When my dad was 27 he got a brilliant idea that he wanted to travel the country in an RV with one of his buddies. He quit the family business for a 6 months or so, much to the chagrin of his father, and went to mardi gras and then ended up a lumberjack in a northwestern state. He would cut trees then get bombed with the other lumberjacks day after day. This is not what I want to do but it’s the point that sometimes you need to take time off to figure out if what you’re doing is what you want to do.
This brings me to my next question which has me scratching my head and pretty much puts me in fits. How do you invest the money you make so that you can live a more comfortable lifestyle? All I’ve ever done with my money is lose it. Whether it be gambling at casinos, sports betting, online poker, or investing in stocks and mutual funds. If I wasn’t a schmuck with my money I’d probably have tens of thousands more dollars than I have today. What’s done is done though and looking to the future is all you can do. There has to be a happy medium between a nit and a reckless maniac. I know I wouldn’t be happy sitting on my money because their would be no excitement to life. It’s not in my genes. However, blowing cash on stupid games doesn’t float my boat either.
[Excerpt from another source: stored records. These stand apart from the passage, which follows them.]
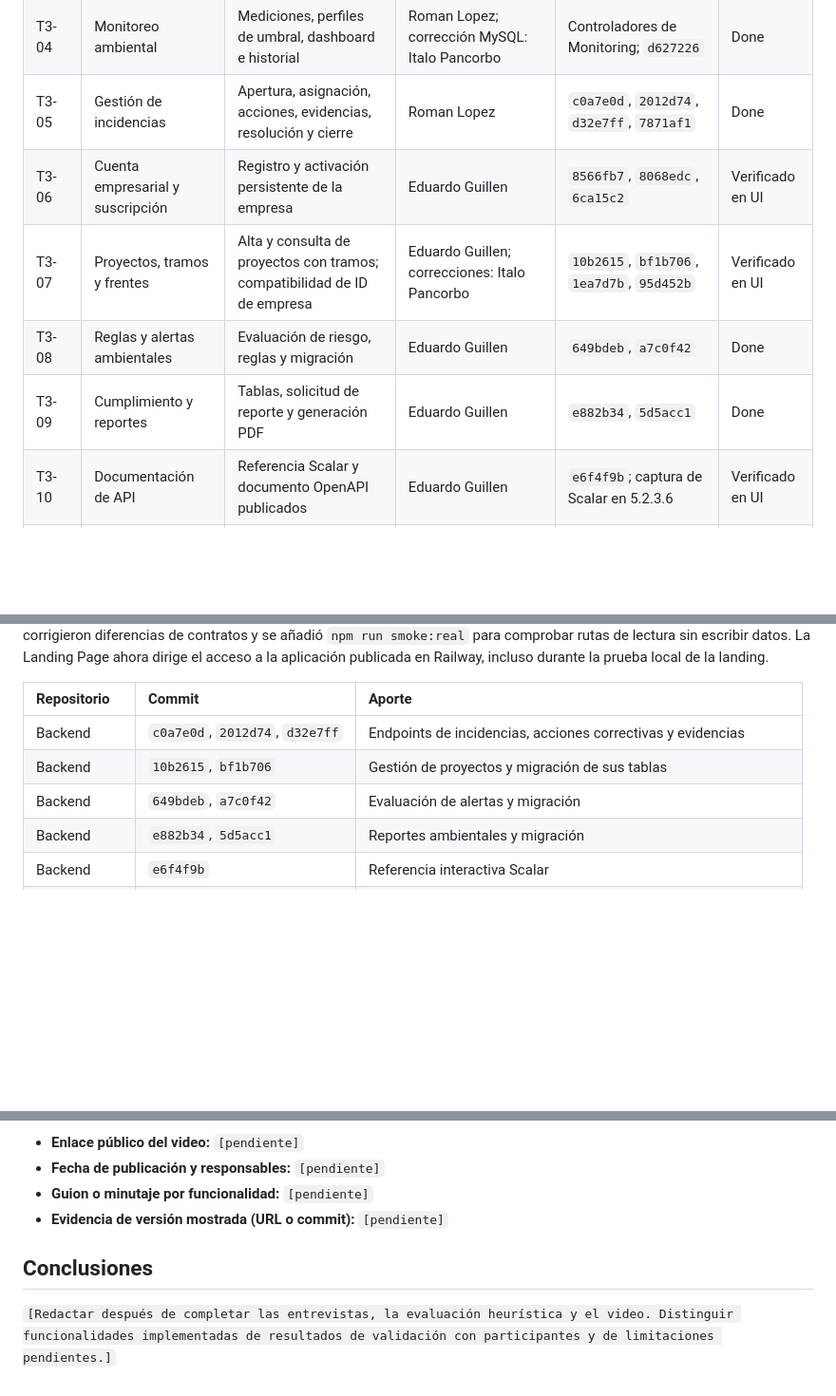
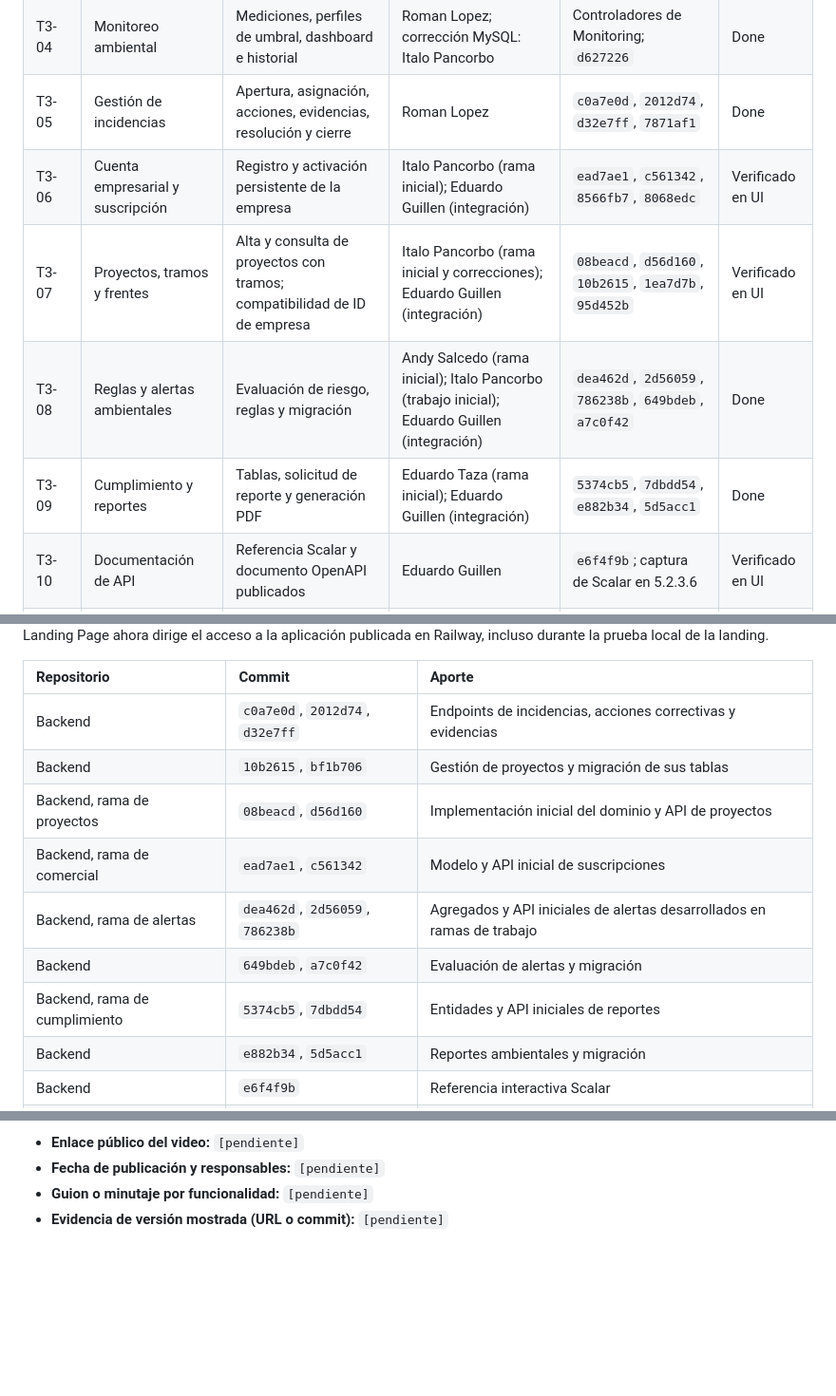
Before and after one commit to Aplicaciones-Web-1ASI0730-2620-8130/Grupo1---Report, a Markdown page: docs/cap5-product-implementation-validation-and-deployment.md, 3 parts joined by grey strips. Shown at 95% size. Rendered like a GitHub page; blank space fills up the shorter version.

```diff
--- a/docs/cap5-product-implementation-validation-and-deployment.md
+++ b/docs/cap5-product-implementation-validation-and-deployment.md
@@ -585,10 +588,10 @@ El backlog reconstruye las tareas terminadas a partir de commits y del producto
 | T3-03 | Activos y despliegue de sensores | Puntos, sensores, asignación, calibración y activación | Roman Lopez | `abf4721`, `5f8f413`; controladores de Assets | Done |
 | T3-04 | Monitoreo ambiental | Mediciones, perfiles de umbral, dashboard e historial | Roman Lopez; corrección MySQL: Italo Pancorbo | Controladores de Monitoring; `d627226` | Done |
 | T3-05 | Gestión de incidencias | Apertura, asignación, acciones, evidencias, resolución y cierre | Roman Lopez | `c0a7e0d`, `2012d74`, `d32e7ff`, `7871af1` | Done |
-| T3-06 | Cuenta empresarial y suscripción | Registro y activación persistente de la empresa | Eduardo Guillen | `8566fb7`, `8068edc`, `6ca15c2` | Verificado en UI |
-| T3-07 | Proyectos, tramos y frentes | Alta y consulta de proyectos con tramos; compatibilidad de ID de empresa | Eduardo Guillen; correcciones: Italo Pancorbo | `10b2615`, `bf1b706`, `1ea7d7b`, `95d452b` | Verificado en UI |
-| T3-08 | Reglas y alertas ambientales | Evaluación de riesgo, reglas y migración | Eduardo Guillen | `649bdeb`, `a7c0f42` | Done |
-| T3-09 | Cumplimiento y reportes | Tablas, solicitud de reporte y generación PDF | Eduardo Guillen | `e882b34`, `5d5acc1` | Done |
+| T3-06 | Cuenta empresarial y suscripción | Registro y activación persistente de la empresa | Italo Pancorbo (rama inicial); Eduardo Guillen (integración) | `ead7ae1`, `c561342`, `8566fb7`, `8068edc` | Verificado en UI |
+| T3-07 | Proyectos, tramos y frentes | Alta y consulta de proyectos con tramos; compatibilidad de ID de empresa | Italo Pancorbo (rama inicial y correcciones); Eduardo Guillen (integración) | `08beacd`, `d56d160`, `10b2615`, `1ea7d7b`, `95d452b` | Verificado en UI |
+| T3-08 | Reglas y alertas ambientales | Evaluación de riesgo, reglas y migración | Andy Salcedo (rama inicial); Italo Pancorbo (trabajo inicial); Eduardo Guillen (integración) | `dea462d`, `2d56059`, `786238b`, `649bdeb`, `a7c0f42` | Done |
+| T3-09 | Cumplimiento y reportes | Tablas, solicitud de reporte y generación PDF | Eduardo Taza (rama inicial); Eduardo Guillen (integración) | `5374cb5`, `7dbdd54`, `e882b34`, `5d5acc1` | Done |
 | T3-10 | Documentación de API | Referencia Scalar y documento OpenAPI publicados | Eduardo Guillen | `e6f4f9b`; captura de Scalar en 5.2.3.6 | Verificado en UI |
 | T3-11 | Integración de la Web Application | Repositorios HTTP reales para los ocho contextos y comprobación de lectura | Italo Pancorbo | `c30ae36`, `f212066`, `9880def`, `55d71fa`, `7505f65`, `b009ef4`, `edaf35b` | Done |
 | T3-12 | Publicación del backend | Dockerfile y servicio ASP.NET Core accesible en Railway | Italo Pancorbo (Dockerfile); configuración final de Railway por confirmar | `f8518d2`; captura en 5.2.3.7 | Verificado en UI |
@@ -605,7 +608,11 @@ En el frontend, la integración sustituyó el consumo de datos simulados por rep
 |:---|:---|:---|
 | Backend | `c0a7e0d`, `2012d74`, `d32e7ff` | Endpoints de incidencias, acciones correctivas y evidencias |
 | Backend | `10b2615`, `bf1b706` | Gestión de proyectos y migración de sus tablas |
+| Backend, rama de proyectos | `08beacd`, `d56d160` | Implementación inicial del dominio y API de proyectos |
+| Backend, rama de comercial | `ead7ae1`, `c561342` | Modelo y API inicial de suscripciones |
+| Backend, rama de alertas | `dea462d`, `2d56059`, `786238b` | Agregados y API iniciales de alertas desarrollados en ramas de trabajo |
 | Backend | `649bdeb`, `a7c0f42` | Evaluación de alertas y migración |
+| Backend, rama de cumplimiento | `5374cb5`, `7dbdd54` | Entidades y API iniciales de reportes |
 | Backend | `e882b34`, `5d5acc1` | Reportes ambientales y migración |
 | Backend | `e6f4f9b` | Referencia interactiva Scalar |
 | Backend | `f8518d2` | Configuración Docker para Railway |
@@ -763,7 +783,3 @@ Como recorrido mínimo, evaluar el paso de la Landing Page al registro, la creac
 - **Fecha de publicación y responsables:** `[pendiente]`
 - **Guion o minutaje por funcionalidad:** `[pendiente]`
 - **Evidencia de versión mostrada (URL o commit):** `[pendiente]`
-
-## Conclusiones
-
-`[Redactar después de completar las entrevistas, la evaluación heurística y el video. Distinguir funcionalidades implementadas de resultados de validación con participantes y de limitaciones pendientes.]`
```
Also changed, not shown: other parts of docs/cap5-product-implementation-validation-and-deployment.md (+32 -16 lines), assets/images/chapter5/Sprint3-Landing-Deployment.png (added).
I want to make one final point to this somewhat unusually serious post. I have the inability to get emotionally attached to anything. I don’t care about things the way other people do. People are die hard Phillies fans and can’t think about anything else but baseball. They love their team and will defend them to the death. I think the game is painfully slow and boring and the end result is basically meaningless. I don’t get caught up in the hype because I can think for myself. If I put a grand on the game, then I’d be rooting for them but I have nothing in my mind or body that attracts me to liking the Phillies. Point being, making (easy) money is one of the only things that gets me excited. Without a possibility of financial gain, I don’t feel emotional towards anything. I don’t cry at weddings. Sad movies aren’t sad. I don’t care about my birthday. I get pissed when the person who used all the water in the Brita didn’t refill last night, but I can look past that quickly. I don’t really do relationships because I care too much about myself and my own issues and don’t want to bring anyone in. The thing is, I’m not unhappy. I wouldn’t do it any other way. I have qualities to myself that make me me. Yes I squander money on strippers, booze, and gambling. I feel like if I went to a therapist they would say, “You’re 26, it’s time to settle down, find a nice girl, and start a family.” I’d think, “Ugh, halt all the fun.” You don’t get younger and the time to do stupid things is fleeting. I’ve done a tremendous amount of stupid things that you would think I would have learned all there is to know. As motion city soundtrack says, The Future Freaks Me Out.